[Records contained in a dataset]
----
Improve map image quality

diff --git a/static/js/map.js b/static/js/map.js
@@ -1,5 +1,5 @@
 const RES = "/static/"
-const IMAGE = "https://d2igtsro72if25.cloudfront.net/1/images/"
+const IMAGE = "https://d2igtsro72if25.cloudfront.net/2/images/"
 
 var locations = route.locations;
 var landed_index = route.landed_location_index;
----
Work to be completed:
From the first line to the last, give the data again exactly.

Result of this exercise:
Improve map image quality

diff --git a/static/js/map.js b/static/js/map.js
@@ -1,5 +1,5 @@
 const RES = "/static/"
-const IMAGE = "https://d2igtsro72if25.cloudfront.net/1/images/"
+const IMAGE = "https://d2igtsro72if25.cloudfront.net/2/images/"
 
 var locations = route.locations;
 var landed_index = route.landed_location_index;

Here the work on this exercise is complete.